The NDP response will become apparent in the next hours and days, Mr. Cullen said. "This is a result that the government brought upon themselves. This was not out intention. This is not why we proposed what we believed to be a reasonable solution to the impasse."

The bill is its sixth day of debate in the House of Commons. The government has imposed time limits which will see the legislation before the House for just two more days before it is sent off to the Commons Finance Committee.

There had been rumours Tuesday the Conservatives might be willing to cede some ground in the request to divide the bill. But Government House Leader Peter Van Loan put those to rest Wednesday at a brief news conference of his own.
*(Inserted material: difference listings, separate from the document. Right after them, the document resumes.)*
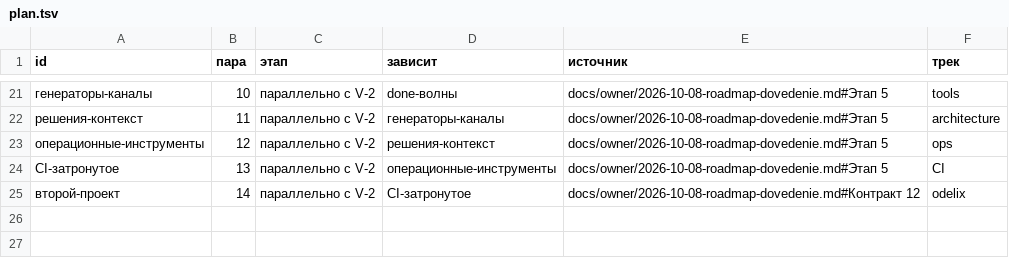
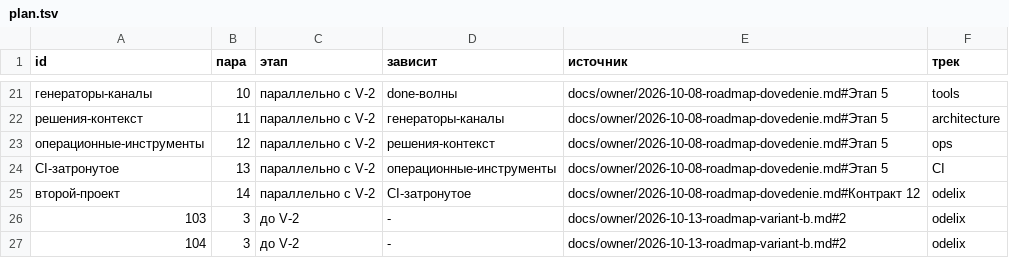
Before and after one commit to a3ka/dev-harness, a TSV file: registry/plan.tsv, drawn as a sheet; only a part is shown, gaps mark what is left out; the diff names each change by its address in the sheet, - before the commit and + after, or states it on an @@ line.

Commit message:
registry/plan.tsv: строки 103/104 (волна 1 Э1, вариант Б) — слово владельца 2026-10-14
РАЗРЕШИЛ-ВЛАДЕЛЕЦ: registry/plan.tsv — добавить две строки волны 1 Э1 (вариант Б, пилот Complior): 103 (профильные пути вместо harness-layout + check_project_standard.sh) и 104 (узкий доверенный судья-гейт, подмножество 099 без pr_dopusk), пара 3, без зависимостей, этап «до V-2», источник docs/owner/2026-10-13-roadmap-variant-b.md#2 (§2 «Этапы», Э1); слово владельца 2026-10-14.

РАЗРЕШИЛ-ВЛАДЕЛЕЦ: ROADMAP.md — регенерация генерируемого блока плана (scripts/gen_plan.sh --write) под строки 103/104 registry/plan.tsv, без иных правок; слово владельца 2026-10-14.

HANDOFF.md — тот же генерируемый блок плана. Identity owner; sha не менять при переносе.

```diff
--- a/registry/plan.tsv
+++ b/registry/plan.tsv
+row 26: 103 | 3 | до V-2 | - | docs/owner/2026-10-13-roadmap-variant-b.md#2 | odelix
+row 27: 104 | 3 | до V-2 | - | docs/owner/2026-10-13-roadmap-variant-b.md#2 | odelix
```
Also changed, not shown: 1 other file.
"We have set out a fair process for considering this bill that includes the longest second-reading debate of any budget in at least the last two decades," Mr. Van Loan said, pointing out the government has already agreed to allow a special sub-committee to take at look at the environmental measures.

It is unclear just how far the NDP will go to thwart the government's plan to push the bill through Parliament.

Already, Mr. Mulcair's MPs have entered motions at 20 different Commons committees asking that sections of the budget bill that are germane to each committee's mandate be extensively examined. The intent is to force the government to publicly reject, over and over again, the proposal for further study.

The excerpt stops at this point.